Today, possibly more than any other point in time, the gap between what parents and their kids may be interested is the smallest it has ever been. How many dads can honestly say they didn’t take their kids to the recent Star Wars movies, as much for themselves as for their kids? Moreover, of those that did take their kids, who can’t honestly say that the conversations they had afterwards were not more engaged, and interesting, than those they had with their parents after seeing Star Wars the first time, some 30 odd years ago?
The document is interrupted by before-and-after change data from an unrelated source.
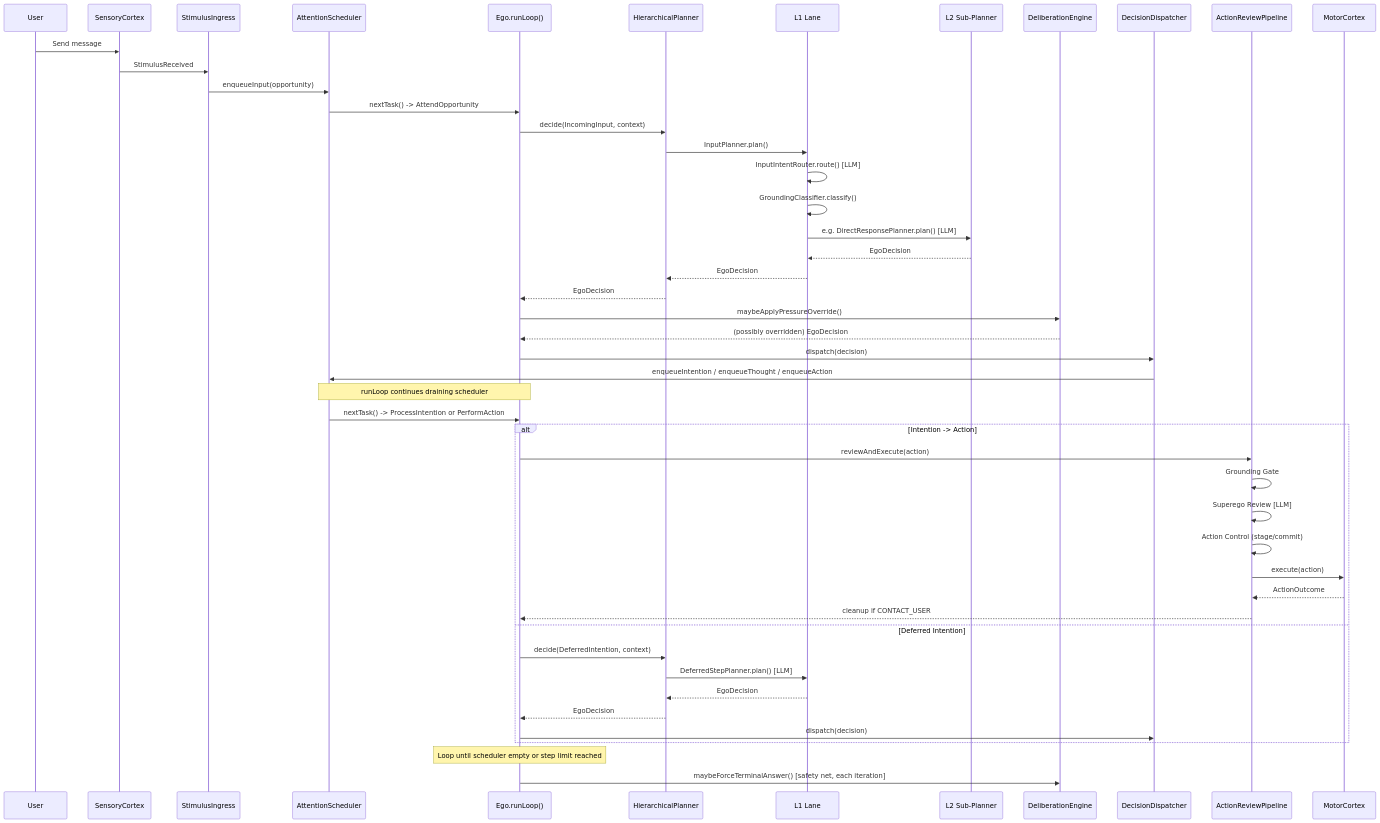
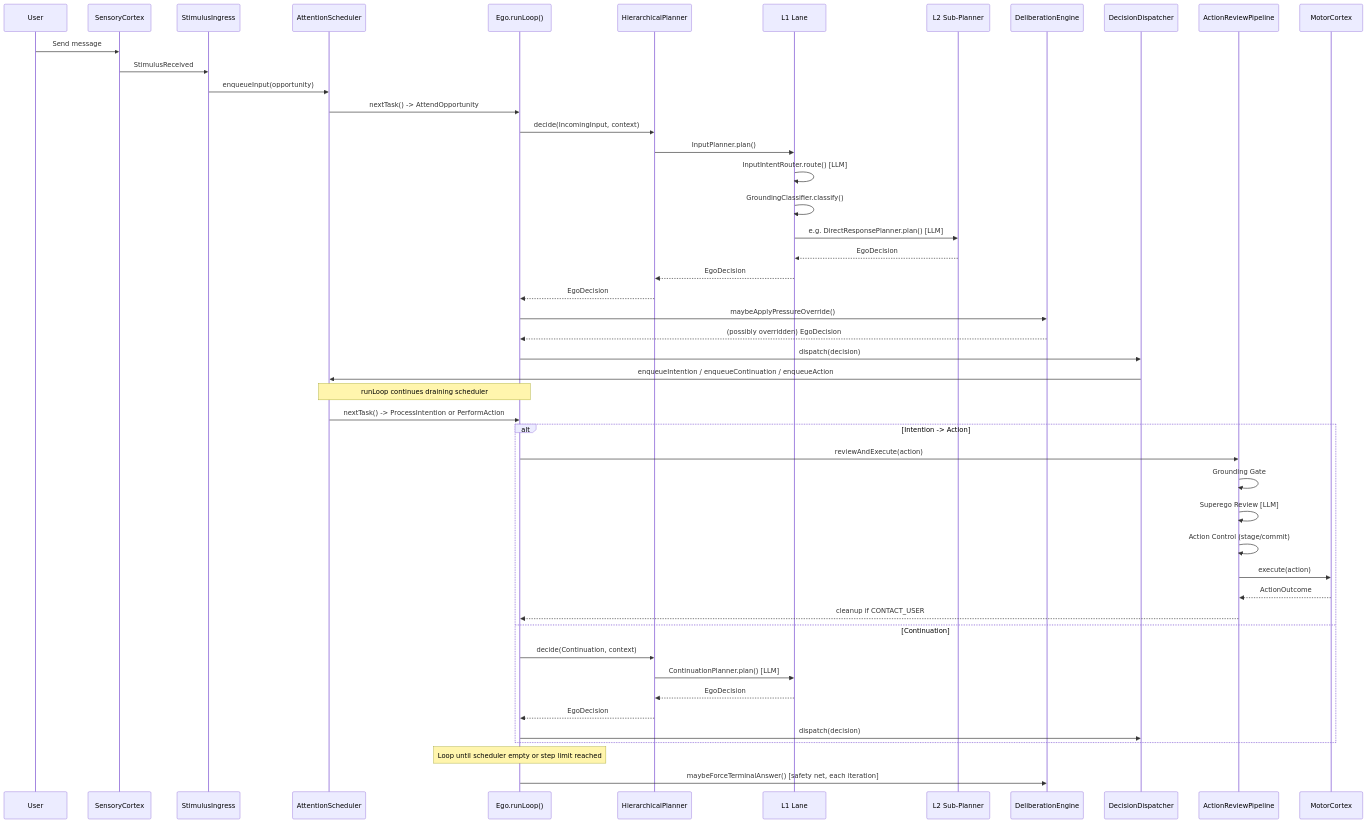
Before and after one commit to neopsyke/NeoPsyke: the fifth of 5 diagrams in docs/PLANNER_FLOW_DIAGRAM.md, drawn with Mermaid. The commit also changed other lines of this file and 75 other files, not shown here.

Commit message:
refactor(ego): replace deferred intentions with continuations

````diff
--- a/docs/PLANNER_FLOW_DIAGRAM.md
+++ b/docs/PLANNER_FLOW_DIAGRAM.md
@@ -238,58 +241,58 @@
 ```mermaid
 sequenceDiagram
     participant U as User
     participant SC as SensoryCortex
     participant SIC as StimulusIngress
     participant AS as AttentionScheduler
     participant Ego as Ego.runLoop()
     participant HP as HierarchicalPlanner
     participant L1 as L1 Lane
     participant L2 as L2 Sub-Planner
     participant DE as DeliberationEngine
     participant DD as DecisionDispatcher
     participant ARP as ActionReviewPipeline
     participant MC as MotorCortex
 
     U->>SC: Send message
     SC->>SIC: StimulusReceived
     SIC->>AS: enqueueInput(opportunity)
     AS->>Ego: nextTask() -> AttendOpportunity
 
     Ego->>HP: decide(IncomingInput, context)
     HP->>L1: InputPlanner.plan()
     L1->>L1: InputIntentRouter.route() [LLM]
     L1->>L1: GroundingClassifier.classify()
     L1->>L2: e.g. DirectResponsePlanner.plan() [LLM]
     L2-->>L1: EgoDecision
     L1-->>HP: EgoDecision
     HP-->>Ego: EgoDecision
 
     Ego->>DE: maybeApplyPressureOverride()
     DE-->>Ego: (possibly overridden) EgoDecision
 
     Ego->>DD: dispatch(decision)
-    DD->>AS: enqueueIntention / enqueueThought / enqueueAction
+    DD->>AS: enqueueIntention / enqueueContinuation / enqueueAction
 
     Note over Ego,AS: runLoop continues draining scheduler
 
     AS->>Ego: nextTask() -> ProcessIntention or PerformAction
 
     alt Intention -> Action
         Ego->>ARP: reviewAndExecute(action)
         ARP->>ARP: Grounding Gate
         ARP->>ARP: Superego Review [LLM]
         ARP->>ARP: Action Control (stage/commit)
         ARP->>MC: execute(action)
         MC-->>ARP: ActionOutcome
         ARP-->>Ego: cleanup if CONTACT_USER
-    else Deferred Intention
-        Ego->>HP: decide(DeferredIntention, context)
-        HP->>L1: DeferredStepPlanner.plan() [LLM]
+    else Continuation
+        Ego->>HP: decide(Continuation, context)
+        HP->>L1: ContinuationPlanner.plan() [LLM]
         L1-->>HP: EgoDecision
         HP-->>Ego: EgoDecision
         Ego->>DD: dispatch(decision)
     end
 
     Note over Ego: Loop until scheduler empty or step limit reached
     Ego->>DE: maybeForceTerminalAnswer() [safety net, each iteration]
 ```
````
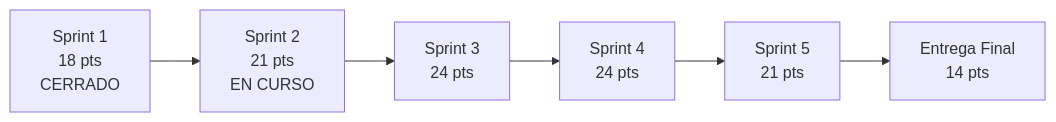
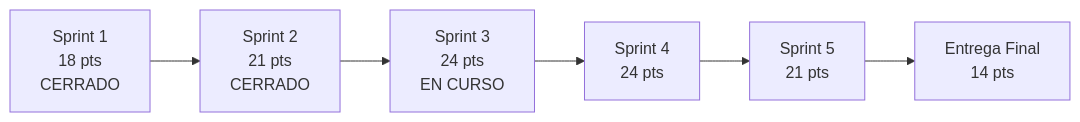
Before and after one commit to Alexander-hub-co/Fundamentos_Ing_SW: the diagram in Docs/Entrega-1/reporte-gerencial.md, drawn with Mermaid. The commit also changed other lines of this file and 16 other files, not shown here.

````diff
--- a/Docs/Entrega-1/reporte-gerencial.md
+++ b/Docs/Entrega-1/reporte-gerencial.md
@@ -33,10 +35,10 @@
 ```mermaid
 flowchart LR
     S1["Sprint 1<br/>18 pts<br/>CERRADO"]
-    S2["Sprint 2<br/>21 pts<br/>EN CURSO"]
-    S3["Sprint 3<br/>24 pts"]
+    S2["Sprint 2<br/>21 pts<br/>CERRADO"]
+    S3["Sprint 3<br/>24 pts<br/>EN CURSO"]
     S4["Sprint 4<br/>24 pts"]
     S5["Sprint 5<br/>21 pts"]
     EF["Entrega Final<br/>14 pts"]
     S1 --> S2 --> S3 --> S4 --> S5 --> EF
 ```
````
It could be said that culturally, time has slowed between recent generations – where what my father did as a young ‘un might have held little interest to me, my boys show more than a passing interest when I pull things out I did at the same age.
So if you can take your kids to Star Wars, or the latest J.K. Rowling movie, and enjoy it every bit as much as they did, then there is a very good chance that there are many other things that will do the same; Star Wars and JK are completely geeky, you just need to let go of your preconceptions, strangely something most parents are willing to do for movies. Board and table top games for example are a perfect way to engage with kids at home. Sure there will need to be a common interest point (and let’s face it, if you enjoyed the movies, it won’t be that hard to find one) but once found, instead of your kids sitting there playing with their phone, or blasting away on the X-box, you can do something that’s every bit as challenging, and interesting, together.
*The problem many parents now face is where they may have grown up thinking geekery (computers, programming, gaming, whatever) was not cool, hence shunning it, their kids are now doing many of those geeky things as the norm, creating a divide between they and their parents.
(1) Screen time is now being seen as a hinderance in the development in ‘deeper level thought’, effectively creating an expanding generation of ‘shallow level’ thinkers
(2) There is an increasing debate about the failure of the education system (in Australia) to promote and develop the imagination of younger children; it’s widely accepted that the school system is excellent in extinguishing most creative imagination. The federal government has identified the development of imagination in tertiary education as a core aim, in an attempt to prepare students for the future workplace, but as an education expert rightly pointed out, by the time a student reaches university, the imaginative skills have been extinguished with no real hope of rekindling them. Isn’t it better to address this when imagination is alive and well?
Upsides of boardgames and kids: